** Records to use follows **
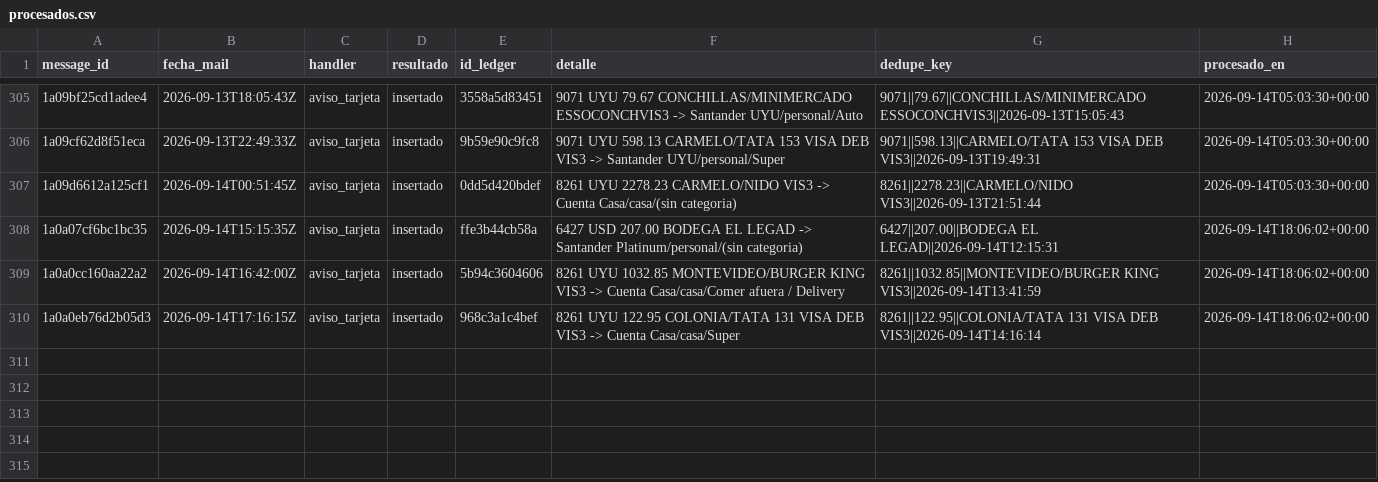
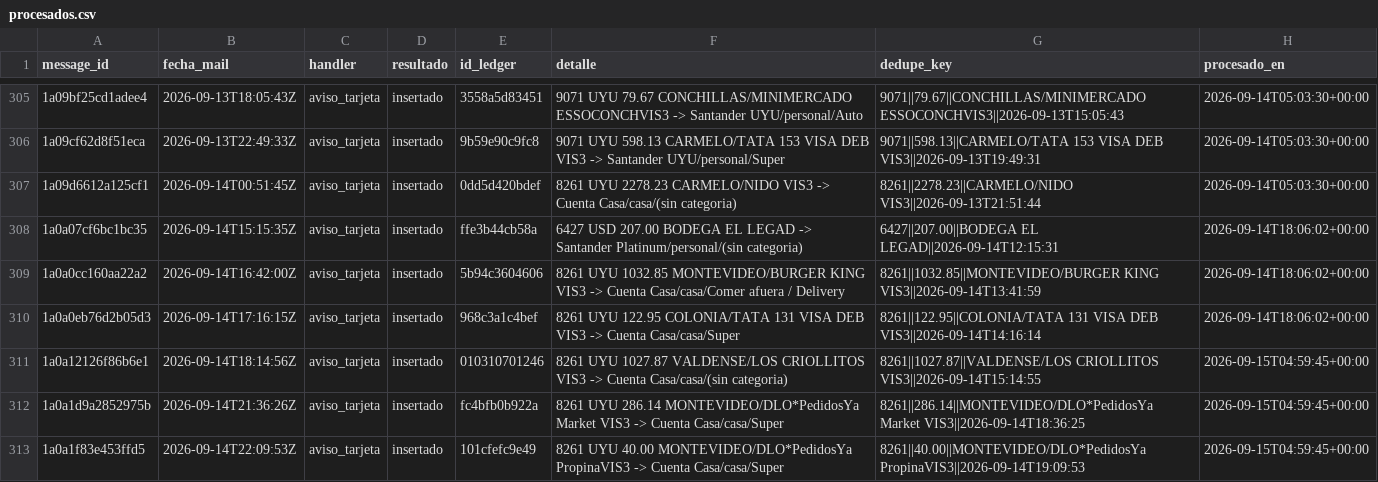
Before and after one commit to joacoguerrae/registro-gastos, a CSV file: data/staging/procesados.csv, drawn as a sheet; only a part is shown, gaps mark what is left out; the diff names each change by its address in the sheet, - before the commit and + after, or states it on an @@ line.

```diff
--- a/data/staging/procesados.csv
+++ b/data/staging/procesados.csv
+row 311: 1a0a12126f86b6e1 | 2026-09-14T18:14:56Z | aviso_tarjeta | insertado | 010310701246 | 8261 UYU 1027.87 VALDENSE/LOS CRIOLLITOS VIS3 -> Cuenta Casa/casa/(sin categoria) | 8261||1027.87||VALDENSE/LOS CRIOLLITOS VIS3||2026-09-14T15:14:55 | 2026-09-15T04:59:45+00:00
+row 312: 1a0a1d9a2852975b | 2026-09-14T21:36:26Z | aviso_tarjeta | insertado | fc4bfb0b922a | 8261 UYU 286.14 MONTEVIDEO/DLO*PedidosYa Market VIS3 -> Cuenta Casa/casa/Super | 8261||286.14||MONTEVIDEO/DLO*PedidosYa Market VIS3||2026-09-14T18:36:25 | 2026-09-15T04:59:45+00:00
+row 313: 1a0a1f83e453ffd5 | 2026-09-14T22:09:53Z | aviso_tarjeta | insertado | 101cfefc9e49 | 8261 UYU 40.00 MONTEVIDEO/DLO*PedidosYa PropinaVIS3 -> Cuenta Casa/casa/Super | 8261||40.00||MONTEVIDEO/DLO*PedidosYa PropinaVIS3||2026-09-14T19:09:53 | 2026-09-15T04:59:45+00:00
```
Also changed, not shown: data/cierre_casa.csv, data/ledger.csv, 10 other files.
** End of Records to use **
** Records to use follows **
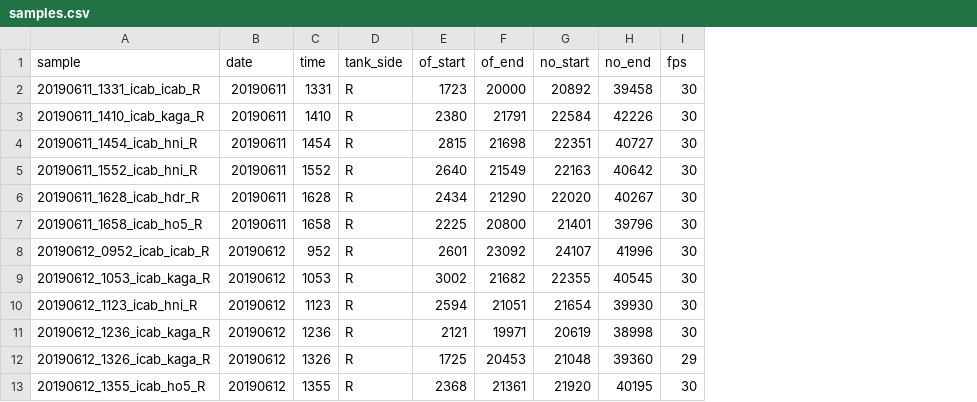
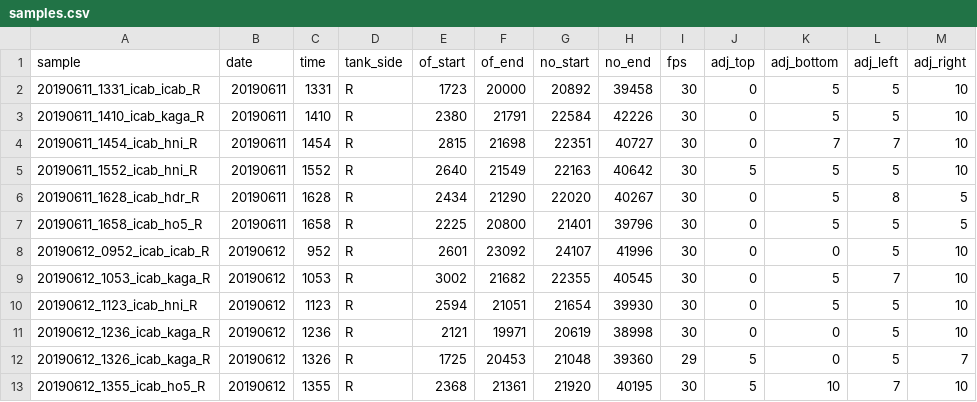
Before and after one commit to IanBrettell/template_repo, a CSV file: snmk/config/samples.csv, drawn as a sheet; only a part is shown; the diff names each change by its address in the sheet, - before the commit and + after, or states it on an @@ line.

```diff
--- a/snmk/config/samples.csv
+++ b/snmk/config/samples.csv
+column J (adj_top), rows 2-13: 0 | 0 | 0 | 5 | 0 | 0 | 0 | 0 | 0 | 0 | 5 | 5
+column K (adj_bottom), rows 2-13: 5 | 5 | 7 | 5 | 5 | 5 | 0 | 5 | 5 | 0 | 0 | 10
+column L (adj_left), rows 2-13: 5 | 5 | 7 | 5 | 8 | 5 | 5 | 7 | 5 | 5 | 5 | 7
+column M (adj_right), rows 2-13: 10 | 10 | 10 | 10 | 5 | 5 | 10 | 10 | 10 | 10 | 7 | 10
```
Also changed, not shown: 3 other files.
** End of Records to use **
** Records to use follows **
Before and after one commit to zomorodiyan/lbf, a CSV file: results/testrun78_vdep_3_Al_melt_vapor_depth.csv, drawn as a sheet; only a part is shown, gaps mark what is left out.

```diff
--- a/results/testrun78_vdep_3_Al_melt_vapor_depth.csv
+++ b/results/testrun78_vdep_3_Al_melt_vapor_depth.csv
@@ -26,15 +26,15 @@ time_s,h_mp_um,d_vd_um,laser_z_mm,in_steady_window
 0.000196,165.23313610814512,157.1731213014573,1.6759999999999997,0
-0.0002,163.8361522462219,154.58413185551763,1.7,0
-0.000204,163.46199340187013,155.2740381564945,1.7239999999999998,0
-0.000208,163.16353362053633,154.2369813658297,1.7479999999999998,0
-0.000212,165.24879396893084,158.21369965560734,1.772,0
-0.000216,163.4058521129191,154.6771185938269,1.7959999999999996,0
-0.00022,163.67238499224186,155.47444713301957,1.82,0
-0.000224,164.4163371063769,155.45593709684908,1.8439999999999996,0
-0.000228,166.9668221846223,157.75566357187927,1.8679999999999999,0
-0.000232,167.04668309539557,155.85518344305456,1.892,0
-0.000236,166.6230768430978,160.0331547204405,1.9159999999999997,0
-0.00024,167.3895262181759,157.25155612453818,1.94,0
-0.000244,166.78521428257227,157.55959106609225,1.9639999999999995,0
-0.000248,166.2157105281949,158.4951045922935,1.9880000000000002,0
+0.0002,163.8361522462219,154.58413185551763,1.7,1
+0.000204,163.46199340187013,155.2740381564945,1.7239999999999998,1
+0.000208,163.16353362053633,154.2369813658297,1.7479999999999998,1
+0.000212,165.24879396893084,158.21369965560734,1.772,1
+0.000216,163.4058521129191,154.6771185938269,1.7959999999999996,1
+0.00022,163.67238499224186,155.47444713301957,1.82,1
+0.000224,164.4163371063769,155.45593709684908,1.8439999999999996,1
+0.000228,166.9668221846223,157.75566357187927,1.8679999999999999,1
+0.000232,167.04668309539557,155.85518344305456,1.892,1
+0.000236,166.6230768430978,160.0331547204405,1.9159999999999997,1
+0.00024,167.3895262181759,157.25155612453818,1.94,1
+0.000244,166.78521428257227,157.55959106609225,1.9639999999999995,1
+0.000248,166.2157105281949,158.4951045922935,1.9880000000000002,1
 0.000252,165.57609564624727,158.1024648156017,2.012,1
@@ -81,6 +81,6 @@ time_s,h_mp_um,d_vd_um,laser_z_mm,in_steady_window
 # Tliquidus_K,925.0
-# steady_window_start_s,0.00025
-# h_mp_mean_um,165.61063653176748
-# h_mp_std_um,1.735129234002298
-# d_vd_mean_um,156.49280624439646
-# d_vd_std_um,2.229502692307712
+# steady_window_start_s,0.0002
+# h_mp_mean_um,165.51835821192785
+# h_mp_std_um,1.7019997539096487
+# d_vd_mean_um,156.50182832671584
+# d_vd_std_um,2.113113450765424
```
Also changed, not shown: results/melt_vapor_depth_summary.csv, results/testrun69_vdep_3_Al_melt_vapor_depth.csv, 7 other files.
** End of Records to use **
| Task brief |
Take every line from the records above that has the word "changed" and copy it.

| Solution |
Also changed, not shown: data/cierre_casa.csv, data/ledger.csv, 10 other files.
Also changed, not shown: 3 other files.
Also changed, not shown: results/melt_vapor_depth_summary.csv, results/testrun69_vdep_3_Al_melt_vapor_depth.csv, 7 other files.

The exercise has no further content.